The cause of FTD is unknown, although in a small proportion of cases gene mutations have been identified. In addition to the clinical subtypes, there are also a number of pathological subtypes of FTD. On-going studies in collaboration with clinical researchers, are aimed at elucidating the relationship(s) between the clinical and the pathological subtypes of FTD. We have shown that, while ther are a number of trends, there is not a direct relationship between the clinical and pathological phenotypes for most subtypes of FTD. This project aims to find better ways of identifying and diagnosing FTD and FTD subtypes during life and at postmortem.

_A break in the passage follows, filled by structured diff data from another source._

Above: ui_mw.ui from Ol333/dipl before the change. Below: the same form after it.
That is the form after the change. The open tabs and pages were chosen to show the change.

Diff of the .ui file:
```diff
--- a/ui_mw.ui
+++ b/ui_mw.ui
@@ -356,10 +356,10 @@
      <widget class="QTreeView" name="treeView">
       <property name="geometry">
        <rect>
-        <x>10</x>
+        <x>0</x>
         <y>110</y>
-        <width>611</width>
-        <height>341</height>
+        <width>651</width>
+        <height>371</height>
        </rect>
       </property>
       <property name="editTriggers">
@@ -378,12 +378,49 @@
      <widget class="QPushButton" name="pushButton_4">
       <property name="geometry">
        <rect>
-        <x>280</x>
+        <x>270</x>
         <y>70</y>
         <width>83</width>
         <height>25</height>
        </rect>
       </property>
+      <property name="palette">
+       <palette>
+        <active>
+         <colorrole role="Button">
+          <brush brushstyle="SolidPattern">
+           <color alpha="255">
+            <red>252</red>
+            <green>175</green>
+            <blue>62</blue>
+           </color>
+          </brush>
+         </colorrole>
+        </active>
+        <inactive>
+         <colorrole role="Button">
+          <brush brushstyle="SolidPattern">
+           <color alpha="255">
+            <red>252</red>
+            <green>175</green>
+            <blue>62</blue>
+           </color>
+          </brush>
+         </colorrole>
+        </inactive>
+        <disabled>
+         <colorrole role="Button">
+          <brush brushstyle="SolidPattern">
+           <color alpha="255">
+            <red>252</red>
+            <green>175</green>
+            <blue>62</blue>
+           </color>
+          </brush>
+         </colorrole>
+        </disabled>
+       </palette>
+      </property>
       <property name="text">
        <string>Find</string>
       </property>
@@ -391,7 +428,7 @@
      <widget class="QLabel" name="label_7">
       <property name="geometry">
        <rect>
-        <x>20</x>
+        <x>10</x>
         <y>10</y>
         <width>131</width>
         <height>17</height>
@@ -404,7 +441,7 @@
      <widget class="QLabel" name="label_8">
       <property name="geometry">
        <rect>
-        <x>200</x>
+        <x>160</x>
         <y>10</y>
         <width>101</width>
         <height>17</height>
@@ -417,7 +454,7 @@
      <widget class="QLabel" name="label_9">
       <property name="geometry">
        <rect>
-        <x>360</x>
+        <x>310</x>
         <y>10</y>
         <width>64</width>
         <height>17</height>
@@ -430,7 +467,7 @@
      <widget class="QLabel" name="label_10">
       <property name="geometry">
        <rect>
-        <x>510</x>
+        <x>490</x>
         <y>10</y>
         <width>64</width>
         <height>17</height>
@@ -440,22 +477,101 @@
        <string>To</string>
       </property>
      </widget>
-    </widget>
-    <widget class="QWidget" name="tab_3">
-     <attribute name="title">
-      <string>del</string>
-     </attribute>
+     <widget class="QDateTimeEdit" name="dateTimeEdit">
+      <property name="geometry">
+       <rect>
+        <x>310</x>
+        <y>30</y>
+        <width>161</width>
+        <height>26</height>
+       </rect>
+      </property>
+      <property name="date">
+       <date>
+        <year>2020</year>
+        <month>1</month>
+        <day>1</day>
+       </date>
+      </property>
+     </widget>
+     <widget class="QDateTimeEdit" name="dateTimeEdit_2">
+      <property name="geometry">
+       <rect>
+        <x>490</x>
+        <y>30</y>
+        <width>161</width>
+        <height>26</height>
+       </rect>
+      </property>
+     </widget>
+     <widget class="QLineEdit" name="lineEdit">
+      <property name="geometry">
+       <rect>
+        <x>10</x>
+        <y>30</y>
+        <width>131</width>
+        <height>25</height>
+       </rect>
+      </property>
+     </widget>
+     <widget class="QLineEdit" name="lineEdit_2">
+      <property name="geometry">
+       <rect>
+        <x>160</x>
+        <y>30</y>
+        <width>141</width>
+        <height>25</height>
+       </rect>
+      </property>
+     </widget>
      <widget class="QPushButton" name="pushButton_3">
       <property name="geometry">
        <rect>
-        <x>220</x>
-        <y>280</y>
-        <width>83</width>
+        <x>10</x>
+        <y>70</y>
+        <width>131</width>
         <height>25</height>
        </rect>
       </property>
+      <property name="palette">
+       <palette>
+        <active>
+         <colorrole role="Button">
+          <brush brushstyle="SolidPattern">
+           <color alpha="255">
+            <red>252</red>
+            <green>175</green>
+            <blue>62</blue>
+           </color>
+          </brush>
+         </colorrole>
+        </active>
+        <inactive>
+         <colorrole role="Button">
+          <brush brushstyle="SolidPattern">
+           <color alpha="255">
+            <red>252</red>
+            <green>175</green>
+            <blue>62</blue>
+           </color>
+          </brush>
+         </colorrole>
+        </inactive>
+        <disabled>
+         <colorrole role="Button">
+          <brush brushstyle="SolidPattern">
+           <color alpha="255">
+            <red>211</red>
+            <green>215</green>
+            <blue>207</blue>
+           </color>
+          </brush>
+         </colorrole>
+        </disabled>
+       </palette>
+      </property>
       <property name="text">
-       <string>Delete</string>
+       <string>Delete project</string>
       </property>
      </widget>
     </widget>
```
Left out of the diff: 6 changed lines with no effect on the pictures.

The group is also working on understanding the neuropathological substrate of the cognitive deficits seen in patients with FTD. By comparing groups of patients with different patterns or severity of cognitive disorders a better understanding of the neural circuits which underlie these functions and how they are disturbed in neurodegenerative diseases will be achieved.
Small vessel cerebrovascular disease and its relationship to neurodegeneration
Magnetic resonance imaging (MRI) often reveals areas of high signal intensity in the cerebral white matter of elderly people. These lesions are known as white matter hyperintensities (WMHs) and have been associated with numerous disorders including cerebrovascular disease, dementia and gait disturbances. Despite a variety of investigations into this phenomenon, the pathogenesis of WMHs remains unknown and their contribution to the clinical and pathological phenotype of elderly patients is unclear. Futhermore, the group continues to investigate the pathological features of small vessel disease and what role it has in the pathogenesis of a number of disorders including dementia and Parkinson's disease.
Alcohol related brain damage
In collaboration with Dr Greg Sutherland Prof Kril is investigating neurogenesis in the alcoholic brain. Evidence from rodents suggests that chronic alcohol consumption impairs brain neurogenesis, but it is unclear whether this is the case in humans, or indeed whether significant neurogenesis occurs in older adult brains.
Motor Neuron Disease Research - Associate Professor Roger Pamphlett
The aim of the Motor Neuron Disease Research Group is to find the cause of sporadic Motor Neuron Disease, a disease that kills one Australian every day. Motor Neuron Disease (also known as ALS) causes progressive muscle weakness, and leads to death usually between two to five years after diagnosis. No curative treatment is available. In 90% of patients the disease affects only one member of a family.
The research team in the Stacey Motor Neuron Disease Laboratory at the University of Sydney is investigating a number of possible causes of Motor Neuron Disease, using DNA and tissue samples obtained from both the Australian Motor Neuron Disease DNA Bank and the Australian Brain Bank Network.
For a list of recent research publications from the Stacey Motor Neuron Disease Laboratory, please enter “neuron pamphlett r” in the search box of PubMed (www.ncbi.nlm.nih.gov/PubMed), then click “Display Settings” and Sort by “Pub Date”.
The Australian Motor Neuron Disease DNA Bank
This Bank, funded by an Enabling Grant from the NHMRC and situated at the University of Sydney, has been collecting blood DNA samples from people with Motor Neuron Disease, as well as from controls, for over 5 years. The Bank now contains almost 3,000 DNA samples from people in all the states of Australia. The Bank will not be collecting samples from new donors after June 2011. For any enquiries about this Bank, please contact Dr Roger Pamphlett at .
- NHMRC Project Grants - Pathogenic mechanisms common to all subtypes of frontotemporal dementia. Kril J, Ittner L, Goetz J, Halliday G. $491,250
Visit the Academic Researcher Profiles for a current list of Publication Citations.